= Beginning of Section =

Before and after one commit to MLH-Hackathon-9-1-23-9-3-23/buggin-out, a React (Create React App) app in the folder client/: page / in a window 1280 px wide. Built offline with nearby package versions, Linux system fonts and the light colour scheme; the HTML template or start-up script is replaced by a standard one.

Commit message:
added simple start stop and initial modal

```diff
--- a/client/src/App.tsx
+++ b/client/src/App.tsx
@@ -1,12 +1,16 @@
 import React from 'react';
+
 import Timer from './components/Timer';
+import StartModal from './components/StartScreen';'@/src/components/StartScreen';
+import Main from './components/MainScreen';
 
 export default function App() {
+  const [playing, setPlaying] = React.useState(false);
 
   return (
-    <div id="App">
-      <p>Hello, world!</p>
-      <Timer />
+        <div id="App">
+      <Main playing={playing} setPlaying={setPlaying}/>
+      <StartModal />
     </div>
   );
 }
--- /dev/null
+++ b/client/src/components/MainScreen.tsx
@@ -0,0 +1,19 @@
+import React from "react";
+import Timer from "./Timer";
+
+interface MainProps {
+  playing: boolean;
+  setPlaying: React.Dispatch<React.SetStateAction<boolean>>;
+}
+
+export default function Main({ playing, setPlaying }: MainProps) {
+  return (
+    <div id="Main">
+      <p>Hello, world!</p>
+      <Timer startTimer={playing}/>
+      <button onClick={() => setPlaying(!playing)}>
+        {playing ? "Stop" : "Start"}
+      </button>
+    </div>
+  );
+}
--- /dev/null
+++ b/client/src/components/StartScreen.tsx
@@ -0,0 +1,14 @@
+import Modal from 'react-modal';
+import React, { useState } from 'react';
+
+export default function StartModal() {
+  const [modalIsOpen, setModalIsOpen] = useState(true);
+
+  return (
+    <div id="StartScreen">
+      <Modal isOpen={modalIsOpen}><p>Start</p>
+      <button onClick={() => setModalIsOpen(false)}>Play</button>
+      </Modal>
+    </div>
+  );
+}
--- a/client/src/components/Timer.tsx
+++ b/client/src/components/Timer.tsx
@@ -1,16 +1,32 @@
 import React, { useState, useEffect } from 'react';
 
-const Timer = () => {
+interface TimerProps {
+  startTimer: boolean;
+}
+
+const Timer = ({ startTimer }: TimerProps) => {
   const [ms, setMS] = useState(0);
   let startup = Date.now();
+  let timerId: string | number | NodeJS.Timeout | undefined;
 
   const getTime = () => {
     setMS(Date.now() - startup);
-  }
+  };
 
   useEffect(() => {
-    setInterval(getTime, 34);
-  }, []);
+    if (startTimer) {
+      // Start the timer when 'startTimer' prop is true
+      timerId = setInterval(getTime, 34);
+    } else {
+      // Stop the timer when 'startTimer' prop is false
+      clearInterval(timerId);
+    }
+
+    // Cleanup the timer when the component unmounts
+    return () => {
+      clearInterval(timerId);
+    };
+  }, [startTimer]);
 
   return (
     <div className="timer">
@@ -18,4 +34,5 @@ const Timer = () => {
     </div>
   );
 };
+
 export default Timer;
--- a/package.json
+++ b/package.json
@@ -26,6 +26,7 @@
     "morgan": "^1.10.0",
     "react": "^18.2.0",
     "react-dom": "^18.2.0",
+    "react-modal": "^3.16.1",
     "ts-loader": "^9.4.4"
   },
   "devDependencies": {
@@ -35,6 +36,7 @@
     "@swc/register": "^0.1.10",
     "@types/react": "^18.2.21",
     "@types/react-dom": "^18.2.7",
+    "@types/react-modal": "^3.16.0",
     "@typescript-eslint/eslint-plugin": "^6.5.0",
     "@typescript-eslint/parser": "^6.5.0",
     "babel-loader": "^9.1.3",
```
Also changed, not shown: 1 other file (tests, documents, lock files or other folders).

= End of Section =
= Beginning of Section =

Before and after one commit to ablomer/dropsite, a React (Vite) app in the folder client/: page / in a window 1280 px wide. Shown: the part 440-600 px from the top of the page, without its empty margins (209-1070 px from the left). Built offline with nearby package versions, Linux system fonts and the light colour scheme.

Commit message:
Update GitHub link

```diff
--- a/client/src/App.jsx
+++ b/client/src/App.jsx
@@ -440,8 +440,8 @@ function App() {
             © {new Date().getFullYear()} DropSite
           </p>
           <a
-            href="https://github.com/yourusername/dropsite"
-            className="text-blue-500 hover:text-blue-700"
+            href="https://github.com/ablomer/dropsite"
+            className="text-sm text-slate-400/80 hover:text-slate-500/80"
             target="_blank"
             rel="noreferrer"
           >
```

= End of Section =

▶ _Aim of the task_
State how many lines of the listing hold the string "setPlaying"; reply with the number and nothing else.

▶ _Solution below_
5